**Task objective**
The lines from the beginning of the records below through the one holding "-221,9 +221,9 @@" are to be copied exactly; leave the pictures out.

Stored records:
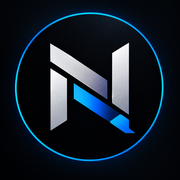
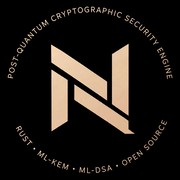
Refresh NEXUS-Q brand identity and homepage

Changed region(s): [[0.0278, 0.0278, 0.9722, 0.9722], [0.2778, 0.2222, 0.75, 0.75]]

diff --git a/site/index.html b/site/index.html
@@ -221,9 +221,9 @@ h2{font-size:clamp(36px,10vw,60px);max-width:none}
 @media (max-width:380px){.btn{padding:9px 14px;font-size:13px}}
 
 /* NEXUS-Q visual refresh: precise graphite panels, fine grid and explicit theme picker */
-:root{--bg:#101112;--fg:#f4f4f5;--mut:#b0b0b5;--line:#303034;--card:#19191c;--acc:#f2f2f4;--acc2:#bfc0c6;--ink:#111113;--warn:#e8bd73;--bad:#ff8989}
-:root[data-theme="light"]{--bg:#f4f4f2;--fg:#171719;--mut:#626269;--line:#d7d7d4;--card:#fff;--acc:#202024;--acc2:#65656e;--ink:#fff;--warn:#99651d;--bad:#b3261e}
-:root[data-theme="dark"]{--bg:#101112;--fg:#f4f4f5;--mut:#b0b0b5;--line:#303034;--card:#19191c;--acc:#f2f2f4;--acc2:#bfc0c6;--ink:#111113;--warn:#e8bd73;--bad:#ff8989}
+:root{--bg:#101112;--fg:#f4f4f5;--mut:#b0b0b5;--line:#303034;--card:#19191c;--acc:#d9b96a;--acc2:#f0d99a;--ink:#17130a;--warn:#e8bd73;--bad:#ff8989}
+:root[data-theme="light"]{--bg:#f4f4f2;--fg:#171719;--mut:#626269;--line:#d7d7d4;--card:#fff;--acc:#9b7428;--acc2:#c9a84c;--ink:#fff;--warn:#99651d;--bad:#b3261e}
+:root[data-theme="dark"]{--bg:#101112;--fg:#f4f4f5;--mut:#b0b0b5;--line:#303034;--card:#19191c;--acc:#d9b96a;--acc2:#f0d99a;--ink:#17130a;--warn:#e8bd73;--bad:#ff8989}
 body{background-color:var(--bg);background-image:linear-gradient(to right,color-mix(in srgb,var(--fg) 4%,transparent) 1px,transparent 1px),linear-gradient(to bottom,color-mix(in srgb,var(--fg) 4%,transparent) 1px,transparent 1px);background-size:22px 22px}
 nav{background:color-mix(in srgb,var(--bg) 92%,transparent);border:1px solid var(--line);border-radius:10px;top:max(14px,env(safe-area-inset-top,0px));left:max(16px,calc((100vw - 1120px)/2));right:max(16px,calc((100vw - 1120px)/2));box-shadow:0 10px 36px #0002}
 nav .wrap{height:68px;max-width:none;padding:0 26px}.logo{font-family:"Instrument Sans",sans-serif;font-weight:700;letter-spacing:.1em;font-size:21px}.logo img{width:32px;height:32px;object-fit:contain;border-radius:6px}.logo i{background:var(--fg);color:var(--bg)}
@@ -286,7 +286,31 @@ try{if(localStorage.getItem('nq-analytics-consent')==='granted')window.nqLoadGTM
 </script>
 <link rel="stylesheet" href="/nq-analytics-consent.css">
   <link rel="stylesheet" href="/nq-bot-widget.css">
-</head>
+
+<style id="nq-gold-brand-refresh">
+:root{--acc:#d9b96a;--acc2:#f0d99a;--warn:#e8bd73}
+:root[data-theme="dark"]{--acc:#d9b96a;--acc2:#f0d99a;--warn:#e8bd73}
+:root[data-theme="light"]{--acc:#9b7428;--acc2:#c9a84c;--warn:#99651d}
+@media(prefers-color-scheme:light){:root:not([data-theme="dark"]){--acc:#9b7428;--acc2:#c9a84c;--warn:#99651d}}
+.brand-banner{display:block;width:min(100%,1080px);height:auto;max-height:420px;object-fit:contain;margin:0 auto 28px;border:1px solid color-mix(in srgb,var(--acc) 48%,var(--line));border-radius:8px;box-shadow:0 16px 54px color-mix(in srgb,var(--acc) 12%,transparent);background:#080808}
+.logo img{border:1px solid color-mix(in srgb,var(--acc) 55%,transparent);box-shadow:0 0 16px color-mix(in srgb,var(--acc) 18%,transparent)}
+.logo i{background:var(--acc);color:#17130a}
+.btn.p,.sdk-link.primary{background:linear-gradient(135deg,#f0d99a,#c9a84c);border-color:#c9a84c;color:#17130a;box-shadow:0 3px 14px #c9a84c26}
+.btn.p:hover,.sdk-link.primary:hover{background:linear-gradient(135deg,#f7e8bd,#d9b96a);border-color:#f0d99a;color:#17130a}
+.btn:hover,.tg:hover,.docs a:hover,.community-link:hover{border-color:var(--acc)}
+.theme-choice[aria-pressed="true"]{background:var(--acc);border-color:var(--acc);color:#17130a}
+.theme-picker{border-color:color-mix(in srgb,var(--acc) 36%,var(--line))}
+.chip{border-color:color-mix(in srgb,var(--acc) 40%,var(--line))}
+.chip b{background:var(--acc);box-shadow:0 0 10px color-mix(in srgb,var(--acc) 60%,transparent)}
+h1 em,h2 em{color:var(--acc)}
+.stats b,.eyebrow,.step .n,.ver .tag,.lk{color:var(--acc)}
+.card:hover,.ver.cur,.sdk-card[open],.panel:focus-within{border-color:color-mix(in srgb,var(--acc) 65%,var(--line))}
+.step:before{background:linear-gradient(90deg,var(--acc),var(--acc2))}
+.copy:hover{border-color:var(--acc);color:var(--acc)}
+@media(max-width:700px){.brand-banner{max-height:230px;margin-bottom:22px;border-radius:6px}}
+@media(prefers-reduced-motion:reduce){.brand-banner{box-shadow:none}}
+</style>
+\n</head>
 <body>
 <nav><div class="wrap">
 <a class="logo notranslate" translate="no" href="#top"><img src="/nexus-q-logo-64.webp" alt="" width="30" height="30">NEXUS-Q</a>
@@ -297,6 +321,7 @@ try{if(localStorage.getItem('nq-analytics-consent')==='granted')window.nqLoadGTM
 <header class="hero" id="top">
 <canvas id="cv" aria-hidden="true"></canvas>
 <div class="wrap">
+<img class="brand-banner" src="/assets/brand/nexus-q-banner-animado.svg" alt="NEXUS-Q — post-quantum cryptographic security engine" width="1200" height="630" fetchpriority="high" decoding="async">
 <span class="chip"><b></b>v4.1.2 release · Oct 22, 2026 · independent audit not claimed</span>
 <h1 class="d">Post-quantum security, <em>built in the open.</em></h1>
 <p class="lead">NEXUS-Q is a Rust cryptographic engine for protecting <strong>data, keys and identities</strong> with ML-KEM, ML-DSA, a tamper-evident audit log and a growing PKI/SDK ecosystem. Version 4.1.2 adds certificate lifecycle, signing, timestamping, runtime and high-availability capabilities—with security limitations stated explicitly.</p>

diff --git a/site/nexus-global.css b/site/nexus-global.css
@@ -45,3 +45,15 @@ body:has(nav) nav .mb[aria-expanded="true"]{background:var(--fg)!important;color
   body:has(nav) nav .links>a{min-height:44px!important;font-size:14px!important}
   body:has(nav) nav .navr>.btn.p{display:inline-flex!important;padding:7px 9px!important;font-size:12px!important}
 }
+
+/* NEXUS-Q gold identity: shared by the homepage, apps and product pages. */
+:root{--acc:#d9b96a!important;--acc2:#f0d99a!important;--warn:#e8bd73!important}
+:root[data-theme="dark"]{--acc:#d9b96a!important;--acc2:#f0d99a!important;--warn:#e8bd73!important}
+:root[data-theme="light"]{--acc:#9b7428!important;--acc2:#c9a84c!important;--warn:#99651d!important}
+@media(prefers-color-scheme:light){:root:not([data-theme="dark"]){--acc:#9b7428!important;--acc2:#c9a84c!important;--warn:#99651d!important}}
+body:has(nav) nav .logo img{border:1px solid color-mix(in srgb,var(--acc) 55%,transparent);box-shadow:0 0 14px color-mix(in srgb,var(--acc) 18%,transparent)}
+.btn.p,.btn.primary,.sdk-link.primary{background:linear-gradient(135deg,#f0d99a,#c9a84c)!important;border-color:#c9a84c!important;color:#17130a!important;box-shadow:0 3px 14px #c9a84c26}
+.btn.p:hover,.btn.primary:hover,.sdk-link.primary:hover{background:linear-gradient(135deg,#f7e8bd,#d9b96a)!important;border-color:#f0d99a!important;color:#17130a!important}
+.theme-choice[aria-pressed="true"]{background:var(--acc)!important;border-color:var(--acc)!important;color:#17130a!important}
+.copy:hover,.tab[aria-selected="true"],.chip b{border-color:var(--acc)!important}
+.community-link:hover,.docs a:hover,.sdk-card:hover{border-color:var(--acc)!important}

diff --git a/site/insights.css b/site/insights.css
@@ -42,3 +42,9 @@
 .insight-page h1{font-weight:750;letter-spacing:-.055em}
 .insight-page h2{font-weight:750;letter-spacing:-.045em}
 .insight-page .metric strong{font-weight:700}
+
+/* NEXUS-Q gold identity for editorial, architecture and community routes. */
+:root{--ins-accent:#d9b96a;--ins-violet:#f0d99a}
+.insight-page .btn.primary{background:linear-gradient(135deg,#f0d99a,#c9a84c);color:#17130a;border-color:#c9a84c;box-shadow:0 3px 14px #c9a84c26}
+.insight-page .btn.primary:hover{background:linear-gradient(135deg,#f7e8bd,#d9b96a);color:#17130a}
+.insight-page .card:hover,.insight-page .layer:hover,.insight-page .metric:hover{border-color:color-mix(in srgb,var(--ins-accent) 65%,var(--ins-line))}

**Output of the exercise**
Refresh NEXUS-Q brand identity and homepage

Changed region(s): [[0.0278, 0.0278, 0.9722, 0.9722], [0.2778, 0.2222, 0.75, 0.75]]

diff --git a/site/index.html b/site/index.html
@@ -221,9 +221,9 @@ h2{font-size:clamp(36px,10vw,60px);max-width:none}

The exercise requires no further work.